The Campaign to Stop Killer Robots welcomes the agreement as an example a step that can be taken to prevent the development of fully autonomous weapons. Prohibiting investment helps to stigmatize weapons systems that lack meaningful human control over the critical functions of selecting and engaging targets. It paves the way for national laws and an international treaty to prohibit such weapons. The campaign urges European states to commit to and work to prohibit fully autonomous weapons and commence negotiations this year on a new ban treaty.
The planned European Defence Fund will receive a budget of €13 billion for 2021-2027 to finance “collaborative defence research and development projects.” The EDF would not be allowed to fund the development of lethal autonomous weapons systems. It may, however, support the production of prohibited nuclear weapons and other indiscriminate weapons such as incendiary weapons.
The Greens/EFA group sought to exclude killer robots from EDF funding due to its alarm over the prospect of such “inhumane and dangerous” weapons systems.
To provide for the most effective prohibition, the EDF agreement must be implemented without the qualifiers implied in its description of lethal autonomous weapons systems. The EDF should not exempt certain types of lethal autonomous weapons systems (anti-material, defensive). Creating an exception for use of this technology in “countermeasures” should not be permitted without thorough consideration of the risks and likelihood of contributing to the proliferation of autonomous weapons systems.
European objections to killer robots
The EDF agreement follows a 12 September 2018 European Parliament resolution that an overwhelming majority of members of the parliament voted for, demanding the start of “international negotiations on a legally binding instrument prohibiting lethal autonomous weapons systems.”
In Paragraph 5 of that resolution, Members of the European Parliament underlined their “willingness to adopt a similar position” on the EDF.
Resolution 2018/2752 received wide cross-party support; it was adopted by a vote of 566 in favour and 47 against, while 73 abstained.
The 28 EU member states vary widely in their policy and legal approaches to addressing the multiple concerns raised by fully autonomous weapons.

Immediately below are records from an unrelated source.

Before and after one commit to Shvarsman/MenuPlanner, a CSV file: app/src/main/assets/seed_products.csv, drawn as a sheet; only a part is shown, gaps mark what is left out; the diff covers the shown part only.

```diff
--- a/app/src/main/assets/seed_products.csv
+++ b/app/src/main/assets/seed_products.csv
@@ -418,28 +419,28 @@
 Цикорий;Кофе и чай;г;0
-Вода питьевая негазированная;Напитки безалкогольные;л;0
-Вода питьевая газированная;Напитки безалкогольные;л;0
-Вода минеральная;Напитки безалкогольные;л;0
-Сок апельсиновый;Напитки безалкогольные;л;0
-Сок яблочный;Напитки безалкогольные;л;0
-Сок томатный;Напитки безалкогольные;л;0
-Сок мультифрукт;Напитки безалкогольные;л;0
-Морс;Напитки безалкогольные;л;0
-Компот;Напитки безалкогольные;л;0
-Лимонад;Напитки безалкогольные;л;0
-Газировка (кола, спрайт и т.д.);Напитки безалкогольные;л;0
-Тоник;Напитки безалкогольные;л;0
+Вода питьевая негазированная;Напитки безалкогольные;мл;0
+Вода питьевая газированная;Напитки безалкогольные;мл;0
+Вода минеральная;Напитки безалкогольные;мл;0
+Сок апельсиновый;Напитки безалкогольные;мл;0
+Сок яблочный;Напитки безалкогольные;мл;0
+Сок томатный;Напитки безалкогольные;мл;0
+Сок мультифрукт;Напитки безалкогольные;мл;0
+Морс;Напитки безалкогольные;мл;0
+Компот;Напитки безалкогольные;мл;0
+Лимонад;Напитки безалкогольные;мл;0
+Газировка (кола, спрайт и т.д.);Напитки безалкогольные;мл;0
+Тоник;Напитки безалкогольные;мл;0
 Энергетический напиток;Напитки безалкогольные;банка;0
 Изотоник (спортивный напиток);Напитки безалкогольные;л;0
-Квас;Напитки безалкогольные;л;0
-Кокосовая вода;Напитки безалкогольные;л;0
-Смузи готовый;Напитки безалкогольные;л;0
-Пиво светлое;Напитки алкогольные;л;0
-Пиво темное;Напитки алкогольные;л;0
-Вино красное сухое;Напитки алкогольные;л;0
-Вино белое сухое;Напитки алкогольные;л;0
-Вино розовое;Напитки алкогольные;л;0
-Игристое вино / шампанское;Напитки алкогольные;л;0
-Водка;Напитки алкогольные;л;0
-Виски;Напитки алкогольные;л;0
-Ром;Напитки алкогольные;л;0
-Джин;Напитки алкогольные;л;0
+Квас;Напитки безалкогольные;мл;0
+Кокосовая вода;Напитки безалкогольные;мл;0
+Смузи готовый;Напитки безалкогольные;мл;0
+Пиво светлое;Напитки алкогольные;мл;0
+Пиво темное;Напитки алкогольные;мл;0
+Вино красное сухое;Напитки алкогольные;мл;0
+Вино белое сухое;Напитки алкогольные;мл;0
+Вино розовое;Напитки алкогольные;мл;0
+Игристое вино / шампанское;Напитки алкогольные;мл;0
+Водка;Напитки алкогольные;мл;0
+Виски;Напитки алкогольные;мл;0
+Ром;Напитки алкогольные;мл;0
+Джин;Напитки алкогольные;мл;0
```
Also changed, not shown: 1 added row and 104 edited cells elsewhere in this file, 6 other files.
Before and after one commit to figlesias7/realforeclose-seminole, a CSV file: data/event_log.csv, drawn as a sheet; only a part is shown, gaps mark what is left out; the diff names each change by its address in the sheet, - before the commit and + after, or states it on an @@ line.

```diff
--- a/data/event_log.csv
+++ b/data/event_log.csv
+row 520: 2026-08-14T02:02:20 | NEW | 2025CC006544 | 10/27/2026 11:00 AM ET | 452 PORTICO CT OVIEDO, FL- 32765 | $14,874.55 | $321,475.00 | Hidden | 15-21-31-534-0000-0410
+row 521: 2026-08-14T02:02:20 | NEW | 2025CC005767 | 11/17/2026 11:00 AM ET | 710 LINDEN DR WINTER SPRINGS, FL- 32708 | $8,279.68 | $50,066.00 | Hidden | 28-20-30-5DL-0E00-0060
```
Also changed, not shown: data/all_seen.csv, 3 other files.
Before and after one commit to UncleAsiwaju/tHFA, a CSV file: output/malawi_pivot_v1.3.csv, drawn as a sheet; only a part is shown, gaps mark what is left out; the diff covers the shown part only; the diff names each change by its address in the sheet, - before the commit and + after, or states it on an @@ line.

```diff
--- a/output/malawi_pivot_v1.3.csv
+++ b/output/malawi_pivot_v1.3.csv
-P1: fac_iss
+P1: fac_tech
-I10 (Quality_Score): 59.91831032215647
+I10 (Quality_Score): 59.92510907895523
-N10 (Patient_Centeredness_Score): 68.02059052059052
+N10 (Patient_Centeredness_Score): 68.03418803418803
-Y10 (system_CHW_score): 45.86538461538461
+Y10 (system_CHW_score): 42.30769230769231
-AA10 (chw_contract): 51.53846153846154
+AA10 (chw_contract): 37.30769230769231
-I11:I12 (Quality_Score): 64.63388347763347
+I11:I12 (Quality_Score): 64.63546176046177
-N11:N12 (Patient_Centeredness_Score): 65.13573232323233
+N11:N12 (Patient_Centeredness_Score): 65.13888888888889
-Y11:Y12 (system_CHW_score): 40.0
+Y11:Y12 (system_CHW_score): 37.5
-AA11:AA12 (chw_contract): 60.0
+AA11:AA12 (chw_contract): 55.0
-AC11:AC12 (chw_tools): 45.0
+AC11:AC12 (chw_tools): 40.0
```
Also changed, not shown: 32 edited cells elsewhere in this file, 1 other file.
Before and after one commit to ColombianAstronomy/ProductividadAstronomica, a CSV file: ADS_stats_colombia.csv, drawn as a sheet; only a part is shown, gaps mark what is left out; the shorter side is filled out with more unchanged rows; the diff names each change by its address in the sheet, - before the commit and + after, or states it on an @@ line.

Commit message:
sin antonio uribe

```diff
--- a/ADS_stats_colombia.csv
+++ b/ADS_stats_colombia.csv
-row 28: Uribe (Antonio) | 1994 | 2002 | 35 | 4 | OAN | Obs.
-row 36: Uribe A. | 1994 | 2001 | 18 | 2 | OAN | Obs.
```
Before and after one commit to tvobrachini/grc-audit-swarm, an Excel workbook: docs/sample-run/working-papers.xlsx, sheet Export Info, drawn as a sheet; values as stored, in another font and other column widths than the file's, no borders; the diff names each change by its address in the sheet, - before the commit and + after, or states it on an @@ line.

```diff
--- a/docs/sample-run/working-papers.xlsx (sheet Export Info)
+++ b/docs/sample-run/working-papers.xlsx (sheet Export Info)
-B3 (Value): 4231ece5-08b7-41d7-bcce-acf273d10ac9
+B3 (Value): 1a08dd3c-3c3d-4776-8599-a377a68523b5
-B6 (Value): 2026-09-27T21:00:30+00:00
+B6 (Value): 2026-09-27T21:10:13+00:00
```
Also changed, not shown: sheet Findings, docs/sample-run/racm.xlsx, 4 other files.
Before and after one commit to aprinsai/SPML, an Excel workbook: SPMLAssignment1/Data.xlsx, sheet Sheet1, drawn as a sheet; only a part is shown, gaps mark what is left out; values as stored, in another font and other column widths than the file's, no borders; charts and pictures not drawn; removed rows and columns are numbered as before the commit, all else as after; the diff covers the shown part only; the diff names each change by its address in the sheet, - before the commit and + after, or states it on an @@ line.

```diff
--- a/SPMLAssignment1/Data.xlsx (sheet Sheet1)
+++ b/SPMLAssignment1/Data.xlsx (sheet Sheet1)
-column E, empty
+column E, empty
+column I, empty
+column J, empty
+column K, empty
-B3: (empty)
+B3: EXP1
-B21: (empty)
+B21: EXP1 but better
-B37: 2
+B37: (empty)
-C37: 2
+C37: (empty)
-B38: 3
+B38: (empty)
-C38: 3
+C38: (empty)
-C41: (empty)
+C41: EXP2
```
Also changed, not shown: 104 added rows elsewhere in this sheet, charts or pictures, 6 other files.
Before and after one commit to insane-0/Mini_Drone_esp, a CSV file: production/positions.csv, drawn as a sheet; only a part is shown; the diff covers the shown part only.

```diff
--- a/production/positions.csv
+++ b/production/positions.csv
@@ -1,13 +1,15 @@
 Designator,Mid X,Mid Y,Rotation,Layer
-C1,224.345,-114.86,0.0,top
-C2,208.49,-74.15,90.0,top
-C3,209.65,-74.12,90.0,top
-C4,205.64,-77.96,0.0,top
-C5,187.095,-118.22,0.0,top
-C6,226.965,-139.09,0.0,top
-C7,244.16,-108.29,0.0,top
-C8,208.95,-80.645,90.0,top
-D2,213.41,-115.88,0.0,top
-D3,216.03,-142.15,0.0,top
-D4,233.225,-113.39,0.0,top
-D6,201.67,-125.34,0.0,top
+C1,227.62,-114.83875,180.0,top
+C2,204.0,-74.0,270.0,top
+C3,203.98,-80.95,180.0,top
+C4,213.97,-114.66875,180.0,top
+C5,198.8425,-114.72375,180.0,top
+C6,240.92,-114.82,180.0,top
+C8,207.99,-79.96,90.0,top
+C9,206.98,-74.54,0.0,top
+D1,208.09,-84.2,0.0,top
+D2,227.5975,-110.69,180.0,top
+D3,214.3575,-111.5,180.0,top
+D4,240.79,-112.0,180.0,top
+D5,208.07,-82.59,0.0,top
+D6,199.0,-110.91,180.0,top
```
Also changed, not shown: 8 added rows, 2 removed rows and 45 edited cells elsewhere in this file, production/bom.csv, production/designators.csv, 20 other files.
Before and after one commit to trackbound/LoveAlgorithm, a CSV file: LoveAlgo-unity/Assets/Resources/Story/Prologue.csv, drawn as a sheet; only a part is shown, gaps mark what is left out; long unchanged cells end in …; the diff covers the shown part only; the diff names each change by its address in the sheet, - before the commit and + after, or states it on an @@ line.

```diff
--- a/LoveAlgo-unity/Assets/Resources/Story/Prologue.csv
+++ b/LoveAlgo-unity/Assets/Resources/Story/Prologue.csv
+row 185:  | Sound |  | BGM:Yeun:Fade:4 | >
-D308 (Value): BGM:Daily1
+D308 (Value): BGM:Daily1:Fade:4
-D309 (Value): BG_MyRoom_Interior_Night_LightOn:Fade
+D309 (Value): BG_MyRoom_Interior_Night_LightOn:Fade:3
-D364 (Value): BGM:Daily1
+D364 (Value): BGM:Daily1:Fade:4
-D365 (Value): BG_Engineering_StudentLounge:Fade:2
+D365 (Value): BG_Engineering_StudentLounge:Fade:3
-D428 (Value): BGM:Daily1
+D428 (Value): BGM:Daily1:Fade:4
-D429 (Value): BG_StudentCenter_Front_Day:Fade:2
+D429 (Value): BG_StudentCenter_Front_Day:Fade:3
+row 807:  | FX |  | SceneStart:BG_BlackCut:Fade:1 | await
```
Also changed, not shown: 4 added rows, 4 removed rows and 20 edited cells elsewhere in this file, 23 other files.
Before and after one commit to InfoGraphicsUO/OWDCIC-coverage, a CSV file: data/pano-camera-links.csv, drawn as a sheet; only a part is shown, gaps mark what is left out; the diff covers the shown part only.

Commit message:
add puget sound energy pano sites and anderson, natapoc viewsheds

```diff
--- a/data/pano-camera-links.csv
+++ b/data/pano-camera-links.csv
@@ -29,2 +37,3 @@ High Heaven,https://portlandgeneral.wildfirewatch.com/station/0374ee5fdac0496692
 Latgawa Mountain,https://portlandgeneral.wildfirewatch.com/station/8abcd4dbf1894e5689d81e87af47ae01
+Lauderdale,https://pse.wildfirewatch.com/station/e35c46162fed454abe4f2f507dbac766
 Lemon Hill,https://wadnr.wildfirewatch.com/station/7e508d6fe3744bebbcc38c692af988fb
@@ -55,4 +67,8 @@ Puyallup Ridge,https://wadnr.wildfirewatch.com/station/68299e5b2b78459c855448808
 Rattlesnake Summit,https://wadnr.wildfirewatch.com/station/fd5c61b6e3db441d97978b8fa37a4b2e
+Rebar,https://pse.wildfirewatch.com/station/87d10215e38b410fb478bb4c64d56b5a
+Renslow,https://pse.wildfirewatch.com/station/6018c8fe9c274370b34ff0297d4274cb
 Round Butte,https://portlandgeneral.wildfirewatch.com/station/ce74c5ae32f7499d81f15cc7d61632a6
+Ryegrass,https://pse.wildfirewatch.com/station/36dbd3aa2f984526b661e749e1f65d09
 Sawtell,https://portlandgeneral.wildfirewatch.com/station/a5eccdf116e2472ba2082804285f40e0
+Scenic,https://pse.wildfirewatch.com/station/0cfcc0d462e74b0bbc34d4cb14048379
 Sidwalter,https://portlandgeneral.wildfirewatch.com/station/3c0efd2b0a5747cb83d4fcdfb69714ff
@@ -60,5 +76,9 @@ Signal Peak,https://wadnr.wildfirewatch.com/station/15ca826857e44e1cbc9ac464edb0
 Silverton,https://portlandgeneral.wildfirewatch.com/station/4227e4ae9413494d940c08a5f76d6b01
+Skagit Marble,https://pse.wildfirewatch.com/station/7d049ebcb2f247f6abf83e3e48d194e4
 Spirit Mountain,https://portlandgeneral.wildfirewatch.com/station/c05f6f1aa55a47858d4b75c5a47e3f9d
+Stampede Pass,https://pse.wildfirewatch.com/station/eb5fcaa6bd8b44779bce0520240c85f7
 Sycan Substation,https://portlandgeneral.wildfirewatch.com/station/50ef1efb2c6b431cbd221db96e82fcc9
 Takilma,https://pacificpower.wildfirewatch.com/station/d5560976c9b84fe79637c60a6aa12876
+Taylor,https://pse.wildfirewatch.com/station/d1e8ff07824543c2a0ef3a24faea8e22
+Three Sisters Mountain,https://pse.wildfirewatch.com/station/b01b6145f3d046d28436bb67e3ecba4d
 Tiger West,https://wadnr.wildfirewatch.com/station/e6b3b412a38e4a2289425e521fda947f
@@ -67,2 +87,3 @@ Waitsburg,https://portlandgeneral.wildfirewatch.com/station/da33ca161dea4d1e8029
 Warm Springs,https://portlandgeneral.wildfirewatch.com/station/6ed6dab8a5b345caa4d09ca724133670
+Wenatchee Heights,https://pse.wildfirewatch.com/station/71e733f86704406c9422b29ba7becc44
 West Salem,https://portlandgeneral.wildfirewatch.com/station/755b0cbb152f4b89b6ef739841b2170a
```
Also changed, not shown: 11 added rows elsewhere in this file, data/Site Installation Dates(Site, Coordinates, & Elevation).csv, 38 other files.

Austria together with Brazil and Chile is calling for a negotiating mandate to create “a legally-binding instrument to ensure meaningful human control over the critical functions” of weapons systems. The Holy See also supports the goal of prohibiting killer robots.
The European Commission’s 52-member High-Level Expert Group on Artificial Intelligence issued a discussion paper last December outlining ethical, proliferation, technical, and other concerns with weapons systems that would “operate without meaningful human control over the critical functions of selecting and attacking individual targets.” The document recommends that EU states support the September 2018 resolution.
Future of arms control in Berlin
On 15 March, Germany’s Minister of Foreign Affairs Heiko Maas will hold a meeting in Berlin for state representatives and scientists on the “future of arms control” to consider how to deal with emerging threats such as fully autonomous weapons. The minister sees an urgent need for “new disarmament initiatives” on killer robots as he considers existing international law to be insufficient.
During the opening of the UN General Assembly in New York last September, Maas urged states to “ban fully autonomous weapons – before it is too late!” The Campaign to Stop Killer Robots hopes to cooperate with Germany and other states to launch negotiations to achieve this shared goal as soon as possible. On 21 March, the campaign will hold a public event in Berlin followed by a two-day strategy meeting by its members. Campaign coordinator Mary Wareham of Human Rights Watch will attend the “future of arms control conference on 15 March.
The next Convention on Conventional Weapons (CCW) meeting on lethal autonomous weapons systems opens at the UN in Geneva on 25 March.